There is also a commitment, starting later this year, to publish an EV infrastructure strategy, setting out the Government’s vision for infrastructure rollout, and the roles for the public and private sectors in achieving it.
Commenting on the Net Zero Strategy, Zemo Partnership’s CEO, Andy Eastlake said: “The Government recognises that transport is now the biggest sector for carbon emissions and is tackling this huge challenge on a wide range of fronts.

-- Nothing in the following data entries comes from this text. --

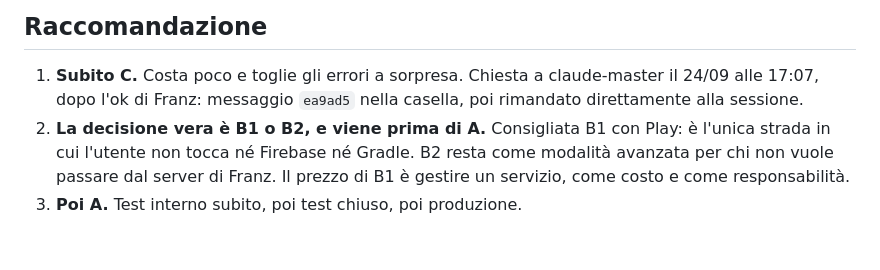
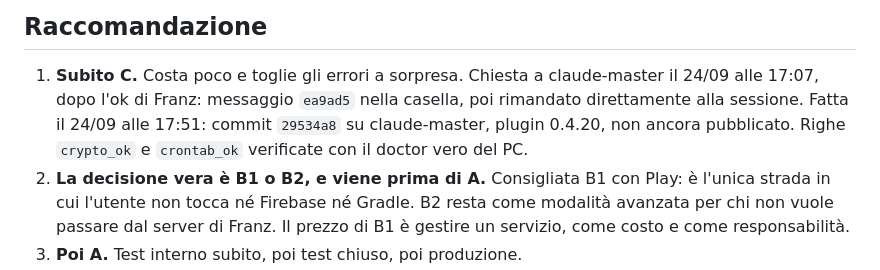
Before and after one commit to frsorrentino/claude-master-watch, a Markdown page: docs/plans/2026-09-24-barriere-ingresso-analisi.md, the part around the change. GitHub-like rendering; blank space fills up the shorter version.

Commit message:
docs: the relay-dependency request is done in claude-master 0.4.20

```diff
--- a/docs/plans/2026-09-24-barriere-ingresso-analisi.md
+++ b/docs/plans/2026-09-24-barriere-ingresso-analisi.md
@@ -76,6 +76,8 @@ La sola rete di casa, senza cloud: fuori casa l'orologio perderebbe tutto.
 
 1. **Subito C.** Costa poco e toglie gli errori a sorpresa. Chiesta a claude-master il 24/09 alle 17:07, dopo l'ok di
    Franz: messaggio `ea9ad5` nella casella, poi rimandato direttamente alla sessione.
+   Fatta il 24/09 alle 17:51: commit `29534a8` su claude-master, plugin 0.4.20, non ancora pubblicato. Righe `crypto_ok` e
+   `crontab_ok` verificate con il doctor vero del PC.
 2. **La decisione vera è B1 o B2, e viene prima di A.** Consigliata B1 con Play: è l'unica strada in cui l'utente non
    tocca né Firebase né Gradle. B2 resta come modalità avanzata per chi non vuole passare dal server di Franz. Il prezzo
    di B1 è gestire un servizio, come costo e come responsabilità.
```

“The zero-emission mandate is a potentially powerful new lever in the policymakers’ armoury and will help to ensure that the phase-out dates for internal combustion-engined vehicles are met, or exceeded. I’m particularly pleased to see mentions of the potential for smaller, L-category, vehicles to contribute to this agenda as well as the commitment to continue to focus on decarbonising fuels for as long as they remain a significant part of our transport energy mix – two areas of activity that Zemo Partnership has consistently championed. As is clearly stated in the detail of the document, technology will have to be complemented by behaviour changes in all aspects of mobility if we’re to achieve the net zero target. This is almost certainly the most challenging but, undoubtedly, the most exciting time ever to be working in transport.”
A spokesperson for the Confederation of Passenger Transport (CPT) said: “The Net Zero Strategy rightly recognises the importance of more journeys being made by bus and coach instead of by car, but we must not underestimate the scale of this challenge and targets for this switch are noticeably absent from the strategy. The Committee on Climate Change says that we need to see one in 10 car journeys made today made by bus by 2030 to reach net zero. This requires action now to begin to change peoples’ behaviour. Buses can be made a more attractive option given greater priority in road space allocation via the ongoing Bus Service Improvement Plan process and sufficient funding at next week’s Spending Review to match the ambition to put buses at the heart of transport networks.”